(Data extracts)

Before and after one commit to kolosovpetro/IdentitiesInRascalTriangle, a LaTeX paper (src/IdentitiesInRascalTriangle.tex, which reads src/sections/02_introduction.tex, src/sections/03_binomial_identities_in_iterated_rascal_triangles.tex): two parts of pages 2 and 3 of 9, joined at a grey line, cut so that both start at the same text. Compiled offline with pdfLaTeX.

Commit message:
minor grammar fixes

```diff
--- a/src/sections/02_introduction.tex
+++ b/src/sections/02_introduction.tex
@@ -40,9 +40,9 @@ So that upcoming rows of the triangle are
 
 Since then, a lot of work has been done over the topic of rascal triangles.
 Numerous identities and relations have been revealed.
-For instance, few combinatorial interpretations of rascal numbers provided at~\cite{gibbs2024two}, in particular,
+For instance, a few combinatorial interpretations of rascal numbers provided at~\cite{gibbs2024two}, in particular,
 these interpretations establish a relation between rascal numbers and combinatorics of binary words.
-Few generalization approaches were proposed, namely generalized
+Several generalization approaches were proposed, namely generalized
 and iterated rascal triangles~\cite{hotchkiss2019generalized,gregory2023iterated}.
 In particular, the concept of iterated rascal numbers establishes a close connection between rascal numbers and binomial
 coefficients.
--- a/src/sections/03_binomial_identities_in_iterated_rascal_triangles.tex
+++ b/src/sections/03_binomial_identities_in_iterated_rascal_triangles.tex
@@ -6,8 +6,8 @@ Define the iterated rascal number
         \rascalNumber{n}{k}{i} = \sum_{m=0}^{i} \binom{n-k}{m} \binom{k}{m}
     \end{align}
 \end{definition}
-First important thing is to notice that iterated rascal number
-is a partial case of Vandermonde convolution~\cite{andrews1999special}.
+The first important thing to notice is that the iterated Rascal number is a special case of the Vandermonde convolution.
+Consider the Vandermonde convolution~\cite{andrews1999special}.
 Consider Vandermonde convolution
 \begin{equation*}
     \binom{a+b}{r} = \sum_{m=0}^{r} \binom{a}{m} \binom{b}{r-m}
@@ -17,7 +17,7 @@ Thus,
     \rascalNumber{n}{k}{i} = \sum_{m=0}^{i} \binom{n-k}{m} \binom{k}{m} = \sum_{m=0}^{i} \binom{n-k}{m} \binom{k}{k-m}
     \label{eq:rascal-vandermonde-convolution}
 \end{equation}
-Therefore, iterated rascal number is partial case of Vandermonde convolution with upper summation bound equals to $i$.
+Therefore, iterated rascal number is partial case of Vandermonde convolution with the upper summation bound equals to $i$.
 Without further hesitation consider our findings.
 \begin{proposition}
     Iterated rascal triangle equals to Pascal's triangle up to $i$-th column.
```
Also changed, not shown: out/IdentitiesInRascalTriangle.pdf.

(End Data extracts)
(Data extracts)

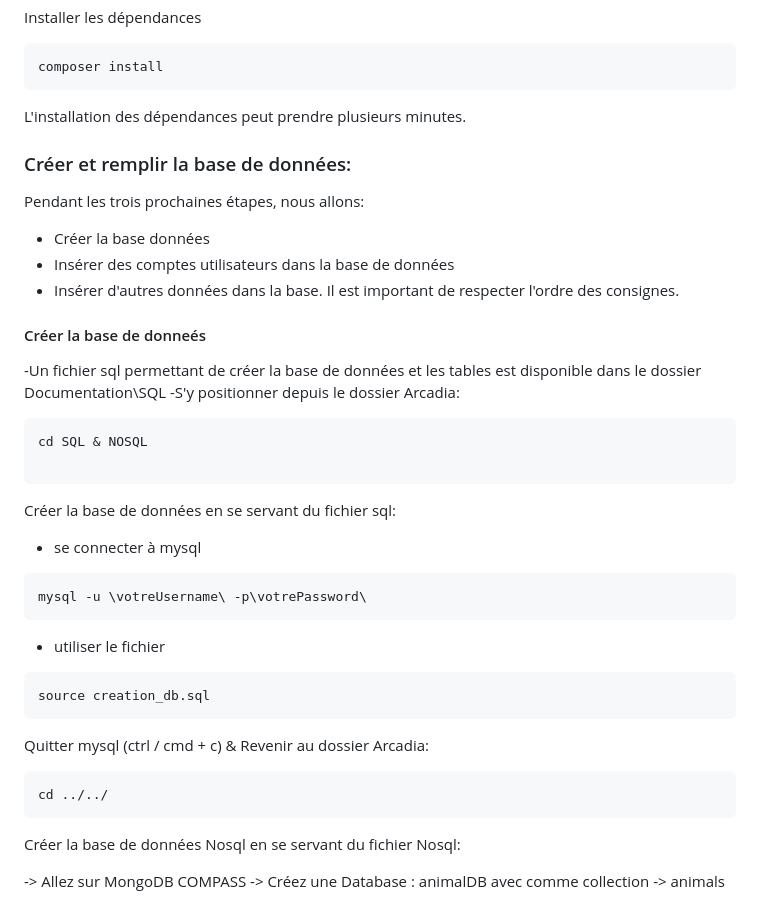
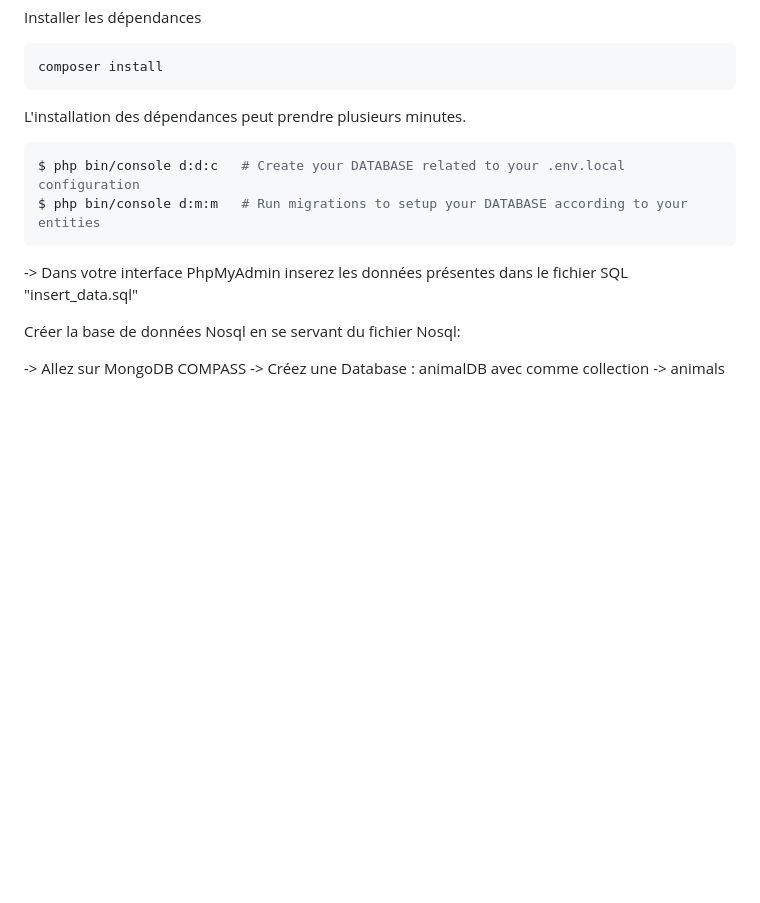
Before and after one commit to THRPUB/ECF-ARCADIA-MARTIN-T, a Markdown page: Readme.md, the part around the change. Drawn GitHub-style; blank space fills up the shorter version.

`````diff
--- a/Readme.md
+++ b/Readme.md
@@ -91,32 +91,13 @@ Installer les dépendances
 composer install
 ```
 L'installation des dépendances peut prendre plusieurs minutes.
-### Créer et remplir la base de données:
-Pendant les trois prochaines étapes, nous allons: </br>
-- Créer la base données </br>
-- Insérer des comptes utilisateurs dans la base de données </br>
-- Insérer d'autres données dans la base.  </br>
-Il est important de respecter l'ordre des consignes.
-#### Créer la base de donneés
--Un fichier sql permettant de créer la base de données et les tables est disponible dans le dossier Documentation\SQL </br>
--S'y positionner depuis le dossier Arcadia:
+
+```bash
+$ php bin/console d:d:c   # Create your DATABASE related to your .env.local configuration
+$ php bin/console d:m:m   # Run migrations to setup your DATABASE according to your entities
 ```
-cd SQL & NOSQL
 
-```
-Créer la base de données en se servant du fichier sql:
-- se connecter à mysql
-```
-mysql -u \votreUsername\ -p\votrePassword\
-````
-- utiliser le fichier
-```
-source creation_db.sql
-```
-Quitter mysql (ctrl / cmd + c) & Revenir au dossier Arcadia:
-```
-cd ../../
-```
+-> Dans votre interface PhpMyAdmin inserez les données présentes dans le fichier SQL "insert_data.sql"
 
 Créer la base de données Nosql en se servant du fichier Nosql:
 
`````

(End Data extracts)

*What you will do:*
Your answer should be the lines of the records that include the word "numbers".

*Task output:*
-For instance, few combinatorial interpretations of rascal numbers provided at~\cite{gibbs2024two}, in particular,
+For instance, a few combinatorial interpretations of rascal numbers provided at~\cite{gibbs2024two}, in particular,
 these interpretations establish a relation between rascal numbers and combinatorics of binary words.
 In particular, the concept of iterated rascal numbers establishes a close connection between rascal numbers and binomial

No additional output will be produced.